“The AGR confiscated 30.22 kilograms of drugs in 2016, while it seized 32.59kg between January and May of 2017,” stated Moraima Rodríguez Nuviola, deputy director of Enforcement at the AGR, during a meeting held at the institution’s headquarters in Havana.
“Drugs have mainly been detected via air, on passengers who put them in food, carry them on their bodies, ingest them, or put them inside home appliances,” she added.
Given that some countries are legalizing certain drugs - such as marijuana - many travelers attempt to enter the island with small quantities meant for personal consumption. “They think this makes it OK for them to bring it into Cuba, but it’s not. Here they are issued with a warning and a fine,” explained Moraima Rodríguez.
As such, it is important that visitors are informed of, and familiar with, existing regulations in Cuba, “because we not only work to enforce, but also to prevent,” stated Pedro Miguel Pérez Betancourt, head of the General Customs of the Republic.
According to William Pérez González, deputy director of the AGR, the increase in drug policy enforcement measures, “is not related to the increase in visitors in 2017, which stands at 2.4 million so far this year. Our geographical characteristics – being an island located in the region of South and North America – facilitates those attempting to bring illicit substances into the country.”
For Nelson Cordovés Reyes, first deputy director of the AGR, the entry and exit of arms, their parts, and munitions is another trend that, along with drugs, is on the rise. Revolvers, pistols, projectiles, grenades, knuckle dusters, and nerve gas, are among various weapons that have been detected.
Meanwhile, more subversive materials, in a range of formats, aimed at promoting a counter-revolution, have also been intercepted, including “CDs, books and objects to receive signals from Radio and TV Martí,” he noted.
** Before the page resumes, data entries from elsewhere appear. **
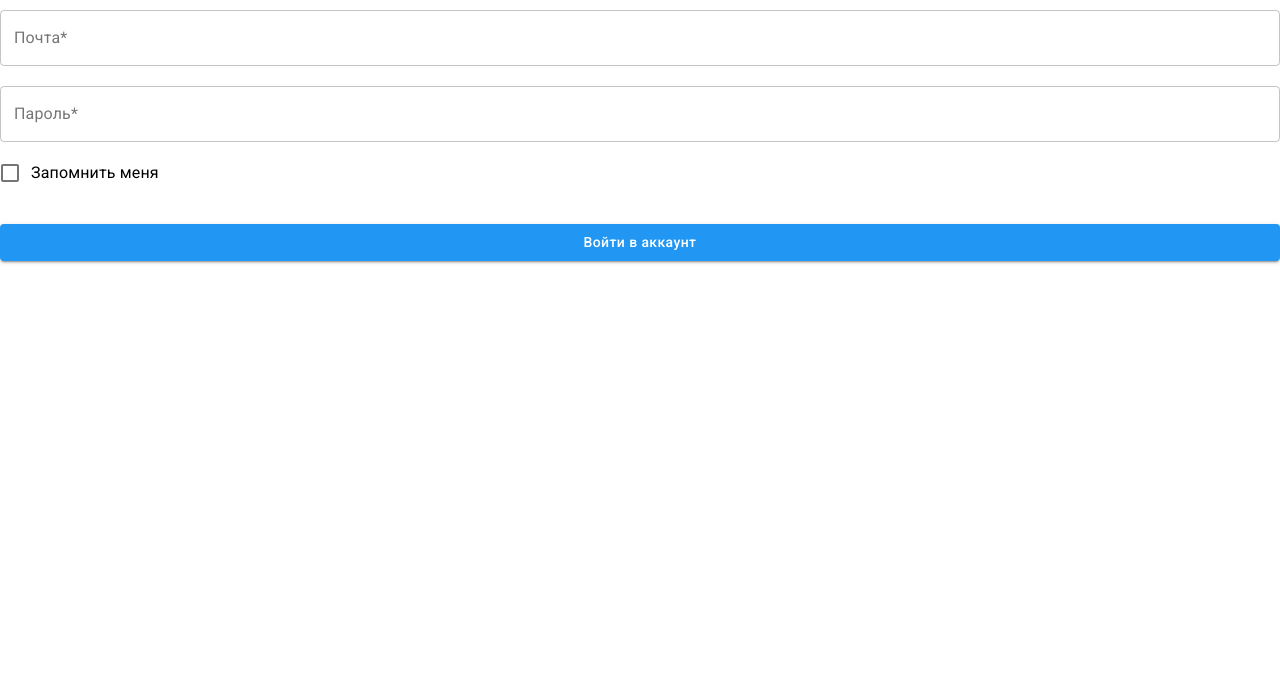
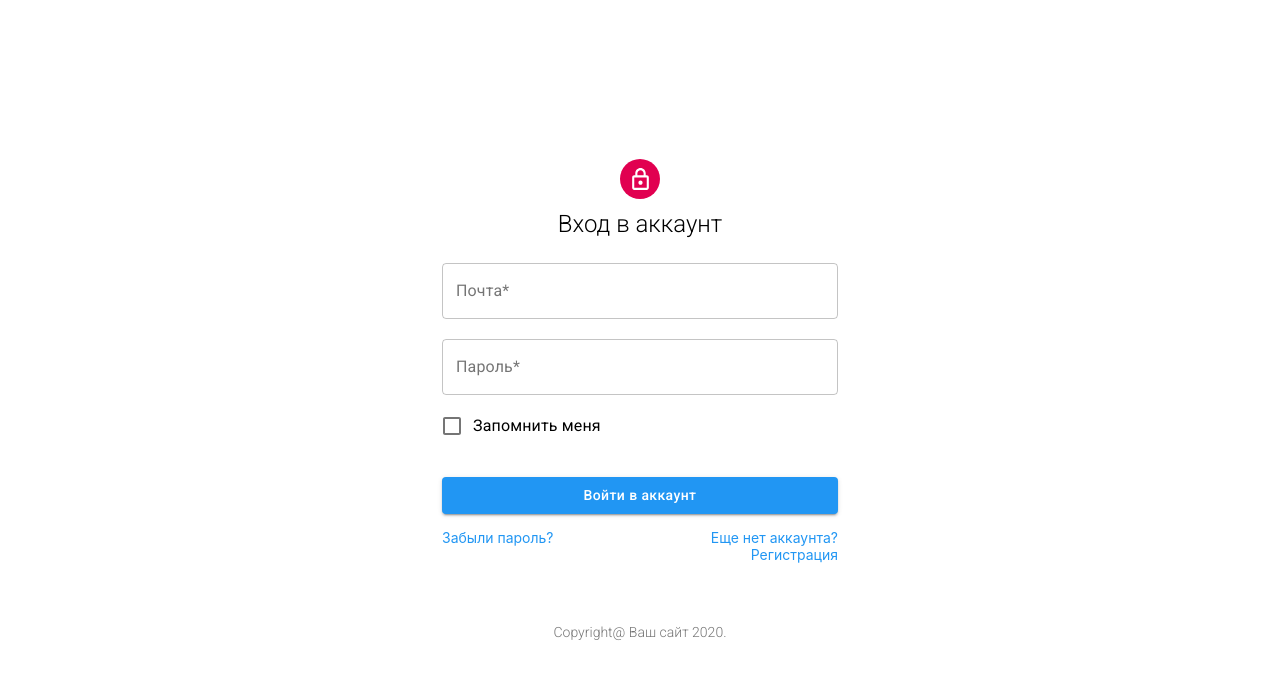
Before and after one commit to kozlovtseva/stroysale, a React (Create React App) app: page /login in a window 1280 px wide. Shown: the top 678 px of the page. Built offline with nearby package versions, Linux system fonts and the light colour scheme.

Commit message:
style Auth page component

```diff
--- a/src/pages/Auth.tsx
+++ b/src/pages/Auth.tsx
@@ -2,11 +2,15 @@ import React, { FC, useEffect } from "react";
 import { connect } from "react-redux";
 import { push, Push } from "connected-react-router";
 
-import { LogIn } from "../store/actions";
+import styled from "styled-components";
+import { makeStyles } from "@material-ui/core/styles";
+import { Container } from "@material-ui/core";
+import LockIcon from "@material-ui/icons/LockOutlined";
+
+import { Options, LogIn } from "../store/actions";
+import { AppState } from "../store/store";
 
 import Form from "../components/Form";
-import { Options } from "../store/actions";
-import { AppState } from "../store/store";
 
 interface Props {
     LogIn: (options: Options) => void;
@@ -25,12 +29,72 @@ const Auth: FC<Props> = ({ LogIn, push, isAuthenticated, error }) => {
         push("/");
     };
 
+    const classes = useStyles();
     return (
-        <>
+        <Container className={classes.container} maxWidth="xs">
+            <Icon>
+                <LockIcon style={{ fill: "white", fontSize: 25 }} />
+            </Icon>
+            <Title>Вход в аккаунт</Title>
             <Form error={error} onSubmit={handleSubmit} />
-        </>
+            <Links>
+                <Link href="#">Забыли пароль?</Link>
+                <Link className={classes.link} href="#">
+                    Еще нет аккаунта? Регистрация
+                </Link>
+            </Links>
+            <Footer>Copyright@ Ваш сайт 2020.</Footer>
+        </Container>
     );
 };
+
+const useStyles = makeStyles({
+    container: {
+        height: "100vh",
+        display: "flex",
+        flexDirection: "column",
+        justifyContent: "center"
+    },
+    link: {
+        textAlign: "right"
+    }
+});
+
+const Links = styled.div`
+    display: flex;
+    justify-content: space-between;
+    margin-bottom: 60px;
+`;
+const Link = styled.a`
+    color: #2196f3;
+    font-size: 14px;
+    text-decoration: none;
+    max-width: 215px;
+    min-width: 130px;
+    &:hover {
+        text-decoration: underline;
+    }
+`;
+const Icon = styled.div`
+    align-items: center;
+    background-color: #e10050;
+    border-radius: 40px;
+    display: flex;
+    justify-content: center;
+    height: 40px;
+    margin: 0 auto;
+    width: 40px;
+`;
+const Title = styled.h1`
+    font: 300 24px/18px Roboto, sans-serif;
+    margin-bottom: 20px;
+    text-align: center;
+`;
+const Footer = styled.footer`
+    color: rgba(0, 0, 0, 0.54);
+    font: 300 14px/18px Roboto, sans-serif;
+    text-align: center;
+`;
 
 const mapStateToProps = ({ auth }: AppState) => ({
     isAuthenticated: auth.isAuthenticated,
```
However, AGR officials stated that the General Customs of the Republic of Cuba is continuing to work hard to effectively combat the negative impact of these phenomena
About the Author
Órgano oficial del Comité Central del Partido Comunista de Cuba.